» **Work to be completed**
Provide only the number of lines below in which the string "数据库设计" occurs.

........

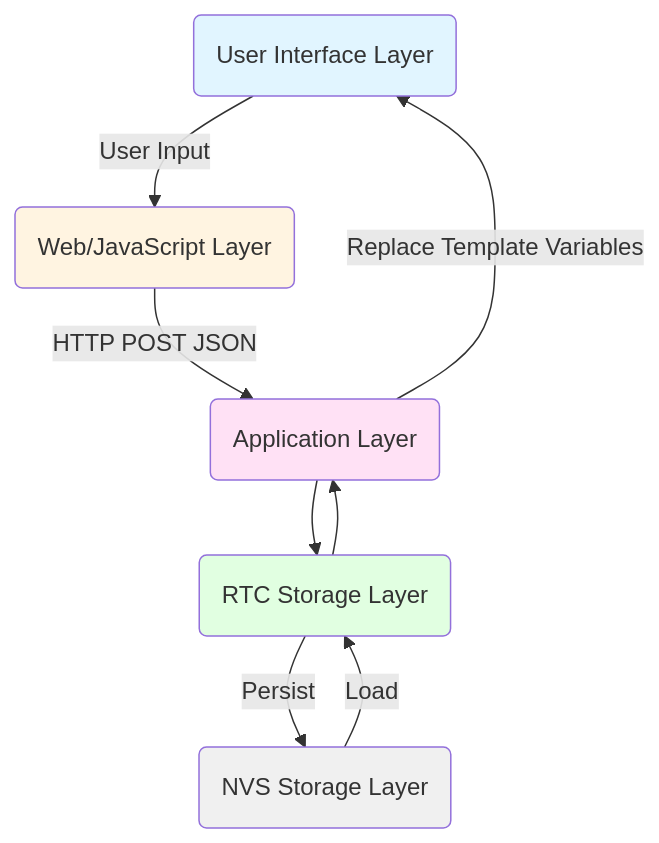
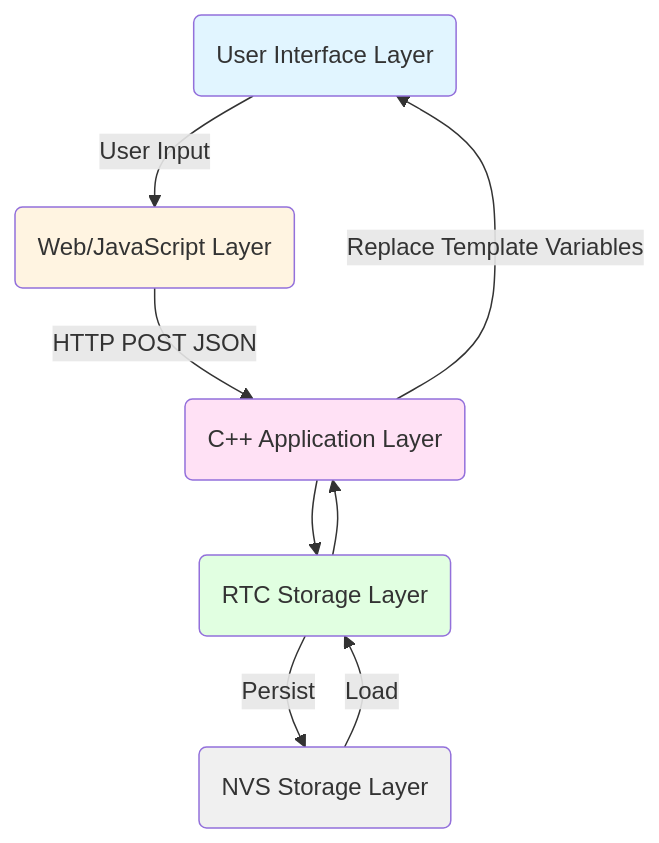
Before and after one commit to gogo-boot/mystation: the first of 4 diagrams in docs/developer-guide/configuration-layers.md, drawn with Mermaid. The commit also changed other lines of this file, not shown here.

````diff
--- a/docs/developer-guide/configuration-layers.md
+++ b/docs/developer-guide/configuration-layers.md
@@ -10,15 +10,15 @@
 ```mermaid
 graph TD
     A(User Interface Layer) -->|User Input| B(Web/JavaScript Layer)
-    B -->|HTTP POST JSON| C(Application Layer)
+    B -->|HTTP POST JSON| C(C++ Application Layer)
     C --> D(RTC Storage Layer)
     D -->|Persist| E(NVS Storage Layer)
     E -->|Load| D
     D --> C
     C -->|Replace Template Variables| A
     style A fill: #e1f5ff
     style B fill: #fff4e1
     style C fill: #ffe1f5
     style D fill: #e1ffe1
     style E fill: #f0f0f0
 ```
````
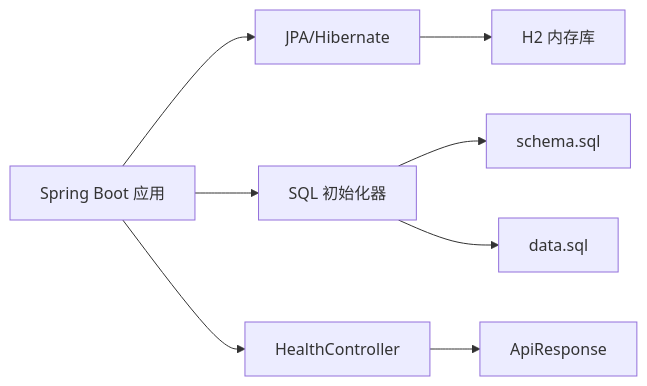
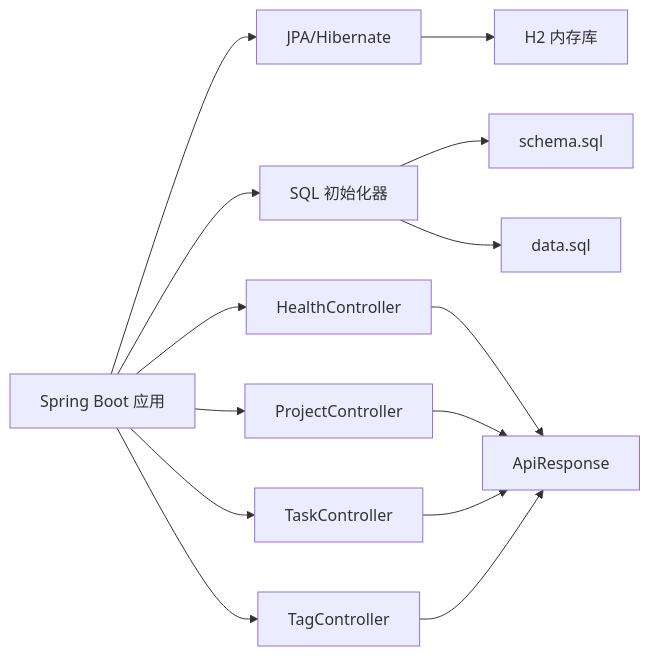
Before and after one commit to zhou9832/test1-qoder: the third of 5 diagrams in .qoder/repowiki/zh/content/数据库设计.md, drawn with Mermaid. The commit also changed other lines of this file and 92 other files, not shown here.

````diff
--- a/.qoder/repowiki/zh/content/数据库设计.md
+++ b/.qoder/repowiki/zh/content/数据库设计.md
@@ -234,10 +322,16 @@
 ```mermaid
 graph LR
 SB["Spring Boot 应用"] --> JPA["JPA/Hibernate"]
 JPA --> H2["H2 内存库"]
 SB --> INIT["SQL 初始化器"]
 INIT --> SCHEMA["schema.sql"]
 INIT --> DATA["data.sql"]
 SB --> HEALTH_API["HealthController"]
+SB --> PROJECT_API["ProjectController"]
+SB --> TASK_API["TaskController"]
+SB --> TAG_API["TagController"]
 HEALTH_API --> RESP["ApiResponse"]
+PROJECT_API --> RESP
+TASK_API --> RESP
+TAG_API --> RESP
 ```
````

........

» **Expected answer**
3